Two Places at Once (and a lecture from a Literary Agent)

I can be such a dolt when it comes to the Internet. Something happens, I'm a part of something, and I start talking about it like it's the greatest thing since pumpkin spice lattes. That being said, yesterday, I was notified about a live broadcast of a talk being given on the campus of my university. I'm an online student, which makes my commute to New Hampshire (where said university is located) much faster. One of the writing professors had Melissa Flashman, a literary agent with Trident Media Group, come and speak to his class. He was kind enough to put it up online for anyone interested. (Thus, I was sitting outside of my loft in Georgia and watching a lecture in New Hampshire. Two places at once. My nerdy self proudly declared on Facebook that I had a new superpower :D Don't brought me joy.)

Most of what she had to say I've heard before, either from other agents or through reading blogs that deal with submissions and agents and all manner of important things. The major things I took away from her talk was her encouragement to writers and her insistence that "fiction is a matter of taste". In other words, if your query is turned down by an agent, don't despair: it is more than likely a case of the agent isn't interested in your topic.

Agents are people too (no really, they are!) and they are subject to the same likes and dislikes we as humble want-to-be-published-authors are.

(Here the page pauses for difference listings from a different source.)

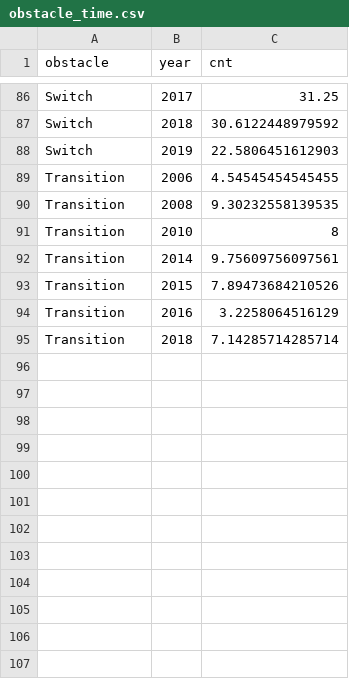
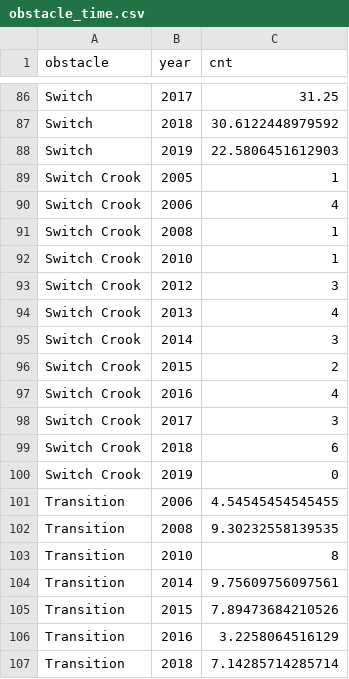
Before and after one commit to jwilber/4PLY, a CSV file: patg/data/obstacle_time.csv, drawn as a sheet; only a part is shown, gaps mark what is left out; the diff names each change by its address in the sheet, - before the commit and + after, or states it on an @@ line.

```diff
--- a/patg/data/obstacle_time.csv
+++ b/patg/data/obstacle_time.csv
+row 89: Switch Crook | 2005 | 1
+row 90: Switch Crook | 2006 | 4
+row 91: Switch Crook | 2008 | 1
+row 92: Switch Crook | 2010 | 1
+row 93: Switch Crook | 2012 | 3
+row 94: Switch Crook | 2013 | 4
+row 95: Switch Crook | 2014 | 3
+row 96: Switch Crook | 2015 | 2
+row 97: Switch Crook | 2016 | 4
+row 98: Switch Crook | 2017 | 3
+row 99: Switch Crook | 2018 | 6
+row 100: Switch Crook | 2019 | 0
```
Also changed, not shown: 4 other files.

We read what we like and turn our noses up at what we don't. Guess what? So do they. Because your dream agent turned down your work doesn't mean it isn't good. It simply means they weren't interested in fairy zombie frogs at the moment. But here's the secret: someone else may be! The key to all this is finding the agent who is most likely to be interested in what you're writing about.

And how, pray tell, do we do that? She had some info into that as well. Her biggest tip on querying agents was to go through the books you enjoy reading, the books that are most like the story you just finished. See who the author thanks. Their agent is always there. If they aren't named in the book, look the author up online and you're bound to find their agent. Then, when your book is as polished as it's going to get from your hands, query those agents. Add a line in your query that states "I read THIS GREAT BOOK by THIS GREAT AUTHOR, whom you represent. My story is similar and I think you'll enjoy it." Something to that effect.

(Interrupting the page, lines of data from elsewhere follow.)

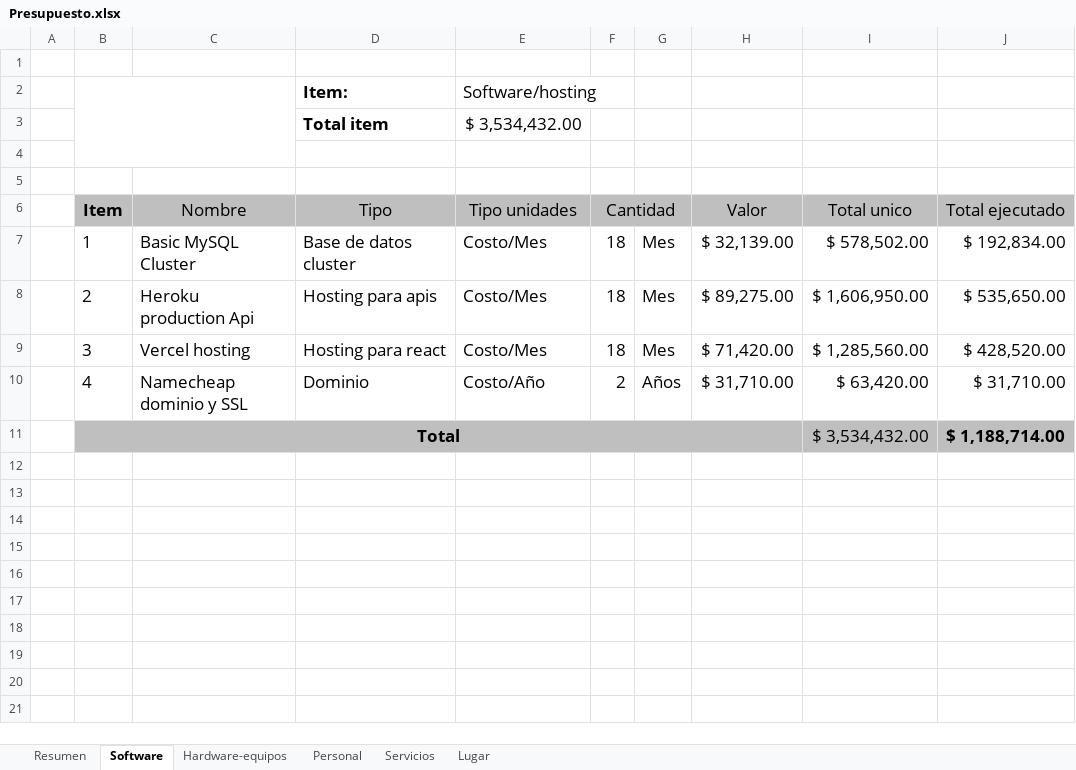
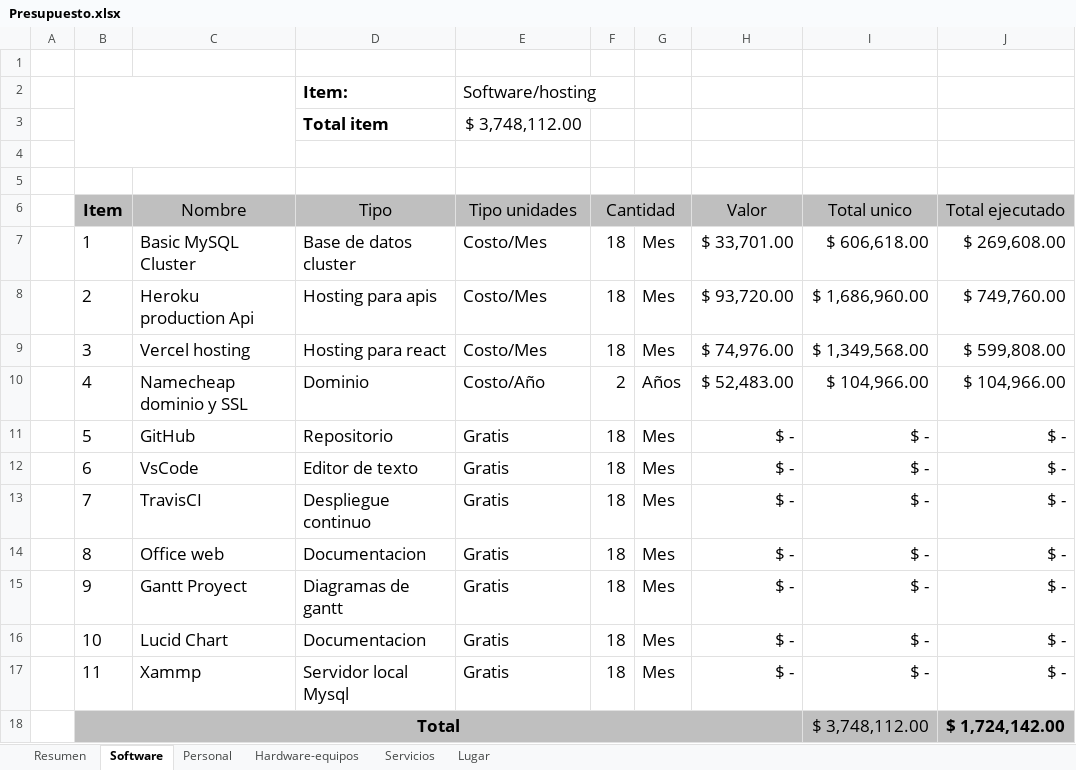
Before and after one commit to Qrlean/Qrlean, an Excel workbook: 2.Analisis/Diagrama de gantt - Presupuesto/Presupuesto.xlsx, sheet Software, drawn as a sheet; values as stored, in another font and other column widths than the file's, no borders; charts and pictures not drawn; removed rows and columns are numbered as before the commit, all else as after; the diff names each change by its address in the sheet, - before the commit and + after, or states it on an @@ line.

```diff
--- a/2.Analisis/Diagrama de gantt - Presupuesto/Presupuesto.xlsx (sheet Software)
+++ b/2.Analisis/Diagrama de gantt - Presupuesto/Presupuesto.xlsx (sheet Software)
@@ sheet tab order changed: Resumen | Software | Personal | Hardware-equipos | Servicios | Lugar @@
-E3 (Tipo unidades): $ 3,534,432.00
+E3 (Tipo unidades): $ 3,748,112.00
-H7 (Valor): $ 32,139.00
+H7 (Valor): $ 33,701.00
-I7 (Total unico): $ 578,502.00
+I7 (Total unico): $ 606,618.00
-J7 (Total ejecutado): $ 192,834.00
+J7 (Total ejecutado): $ 269,608.00
-H8 (Valor): $ 89,275.00
+H8 (Valor): $ 93,720.00
-I8 (Total unico): $ 1,606,950.00
+I8 (Total unico): $ 1,686,960.00
-J8 (Total ejecutado): $ 535,650.00
+J8 (Total ejecutado): $ 749,760.00
-H9 (Valor): $ 71,420.00
+H9 (Valor): $ 74,976.00
-I9 (Total unico): $ 1,285,560.00
+I9 (Total unico): $ 1,349,568.00
-J9 (Total ejecutado): $ 428,520.00
+J9 (Total ejecutado): $ 599,808.00
-H10 (Valor): $ 31,710.00
+H10 (Valor): $ 52,483.00
-I10 (Total unico): $ 63,420.00
+I10 (Total unico): $ 104,966.00
-J10 (Total ejecutado): $ 31,710.00
+J10 (Total ejecutado): $ 104,966.00
-row 11:  | Total |  |  |  |  |  |  | $ 3,534,432.00 | $ 1,188,714.00
+row 11:  | 5 | GitHub | Repositorio | Gratis | 18 | Mes | $ - | $ - | $ -
+row 12:  | 6 | VsCode | Editor de texto | Gratis | 18 | Mes | $ - | $ - | $ -
+row 13:  | 7 | TravisCI | Despliegue continuo | Gratis | 18 | Mes | $ - | $ - | $ -
+row 14:  | 8 | Office web | Documentacion | Gratis | 18 | Mes | $ - | $ - | $ -
+row 15:  | 9 | Gantt Proyect | Diagramas de gantt | Gratis | 18 | Mes | $ - | $ - | $ -
+row 16:  | 10 | Lucid Chart | Documentacion | Gratis | 18 | Mes | $ - | $ - | $ -
+row 17:  | 11 | Xammp | Servidor local Mysql | Gratis | 18 | Mes | $ - | $ - | $ -
+row 18:  | Total |  |  |  |  |  |  | $ 3,748,112.00 | $ 1,724,142.00
```
Also changed, not shown: sheet Resumen, sheet Hardware-equipos, sheet Personal, sheet Servicios, sheet Lugar, formulas that keep their value, 14 other files.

I don't know about you, but I found this very encouraging. Sometimes, it helps to hear things we may already know from the experts themselves. I had heard all this before, but hearing it from the mouth of an actual literary agent made me take a deep breath and realize that there really is hope for me, for you, for every published author hopeful out there.

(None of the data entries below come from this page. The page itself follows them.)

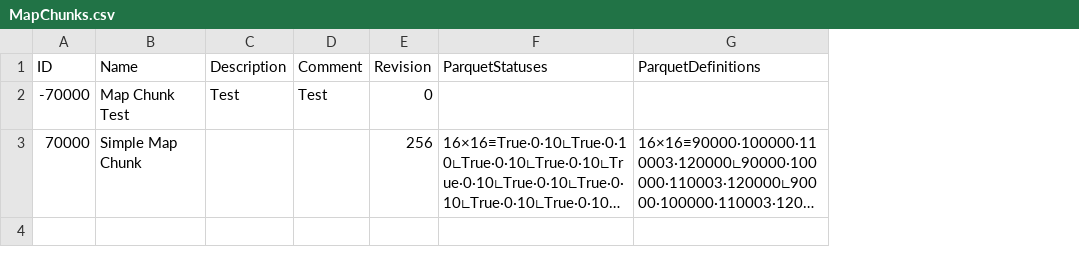
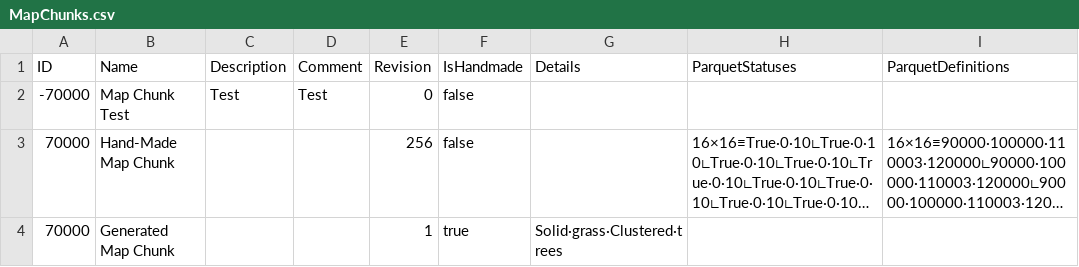
Before and after one commit to mxashlynn/Parquet, a CSV file: ExampleData/MapChunks.csv, drawn as a sheet; long unchanged cells end in …; the diff names each change by its address in the sheet, - before the commit and + after, or states it on an @@ line.

Commit message:
Updates property names and data file for MapChunk.

```diff
--- a/ExampleData/MapChunks.csv
+++ b/ExampleData/MapChunks.csv
+column F (IsHandmade), rows 2-3: false | false
+column G (Details), empty
-B3 (Name): Simple Map Chunk
+B3 (Name): Hand-Made Map Chunk
+row 4: 70000 | Generated Map Chunk |  |  | 1 | true | Solid·grass·Clustered·trees
```
Also changed, not shown: 5 other files.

Happy Thursday and dream on!


  1. Great post. I <3 finding new blogs that are made of neato keen things.

    From a newb follower :)

  2. Great advice! And I love the idea of being in two places at once. :) Great superpower in my opinion.

  3. Thanks for the post!

    I used to look up the people listed in acknowledgments just for fun, to see who some of my favorite authors knew; until I started writing, I never actually thought about querying them. I haven't tried (yet), but I keep them in mind.

  4. That's such great encouragement! Reading is always subjective. I may have to write a book about fairy zombie frogs now. :)

  5. Hi Kelley! Thanks for following :D Always happy to meet a fellow blogger!

    Hello Janet! I've been told before that I have super powers, but this is a new one. I may take to practicing it. It could come in handy until we figure out how to portkey!

    Hi Eagle! Somewhere, I heard someone mention looking up who an author thanks and using that as a help in finding an agent but I had forgotten that advice. I was glad to hear it again :D Happy Friday!

    Hello Meredith! I think you should! And when you finish, I'd love to be the first person, in the history of ever, to read a tale about FZFs :)


Well, hello! I'm so glad you made it. Come inside and sit by the hearth. I'll take your coat and hat. The kettle is singing and there's cake and candles and good conversation. Settle in and make yourself at home. Don't mind the wolfhounds; they're friendly if you give them a bit of lemon curd.